### The data:
>>

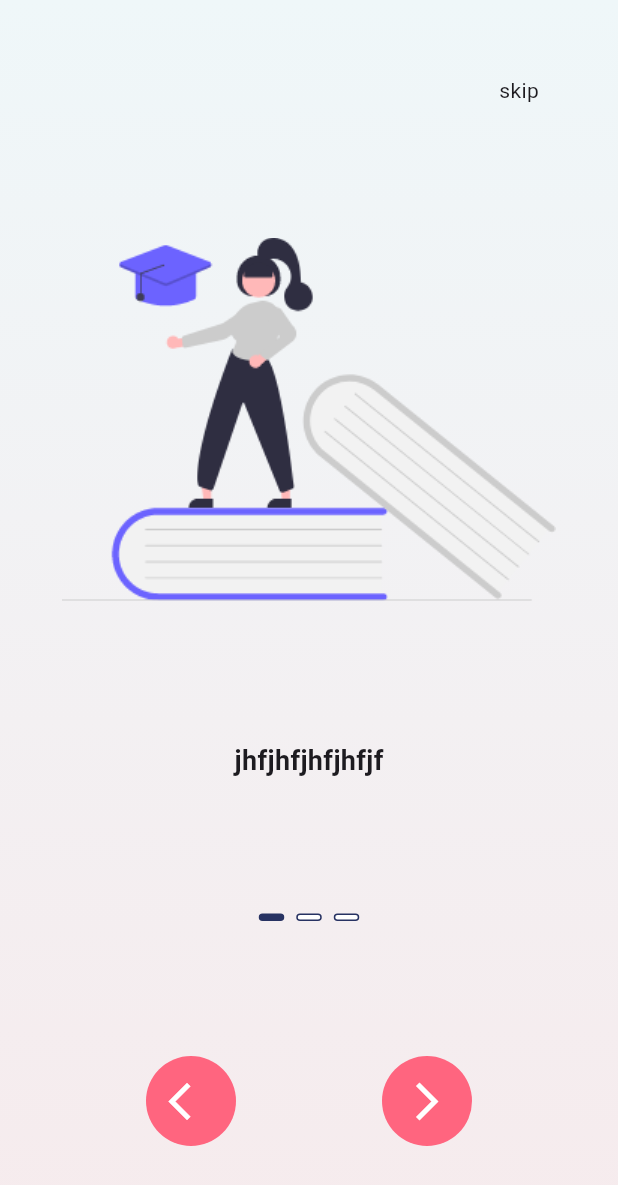
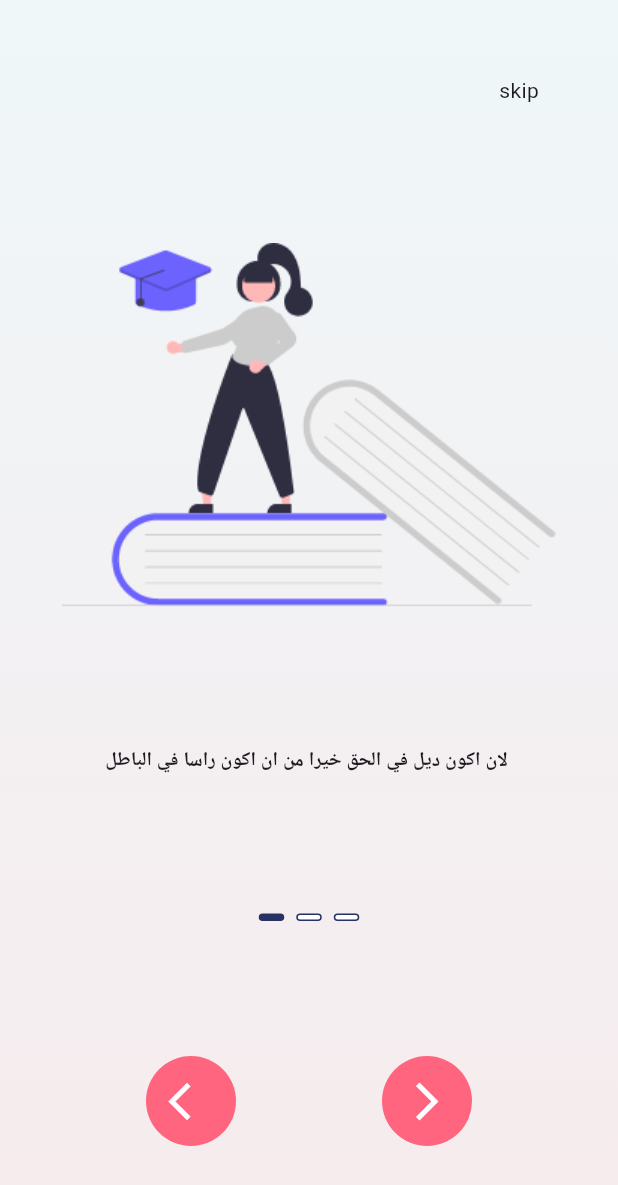
Before and after one commit to mohamedmabhooh/full_project_flutter_course, a Flutter app: the screen it shows after launch, on a phone screen of 412 x 824 dp. Shown: the top 1185 px of the screen. Run offline on Flutter 3.47's test engine with Material 3 defaults, Android fonts, the phone set to English and light mode, and no system bars; our stand-ins replace google_fonts; Roboto replaces fonts that are missing (Cairo).

Commit message:
add text in out_poarding

```diff
--- a/lib/out_poarding.dart
+++ b/lib/out_poarding.dart
@@ -72,11 +72,11 @@ class _out_poardingState extends State<out_poarding> {
             // scrollDirection: Axis.vertical,
              children: [
              out_poarding_widget(image: 'images/undraw_education_f8ru.png',ontap: (){},
-             text: 'jhfjhfjhfjhfjf',),
+             text: 'لان اكون ديل في الحق خيرا من ان اكون راسا في الباطل ',),
              out_poarding_widget(image: 'images/undraw_certificate_re_yadi.png',ontap: (){}
-             ,text: '',),
+             ,text: 'يا عزة النفس كوني في العلى قمرا *** فالعش دونك مثل الغصن ان مالا \nما قيمة المراء ان ضاعت كرمته *** فضل الكرمة يعلو الجاه والمالا',),
              out_poarding_widget(image: 'images/undraw_educator_re_ju47 .png',ontap: (){},
-             text: '',)
+             text: 'اتبع سبل الهدى و لا يضيرك قلة السالكين \nواترسب الضلالة و لا يغرك كثرة الهالكين ',)
 
              ],
            ),
--- a/lib/widgets/out_poarding_widget.dart
+++ b/lib/widgets/out_poarding_widget.dart
@@ -26,7 +26,7 @@ class out_poarding_widget extends StatelessWidget {
             style: GoogleFonts.cairo(
                 textStyle: TextStyle(
                     fontWeight: FontWeight.bold,
-                    fontSize: 18
+                    fontSize:13
                 )
             ),),
         ),
```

<<

### Assignment:
Reply with a lone number, the count of lines in the data that include the string "ontap".

### Output:
3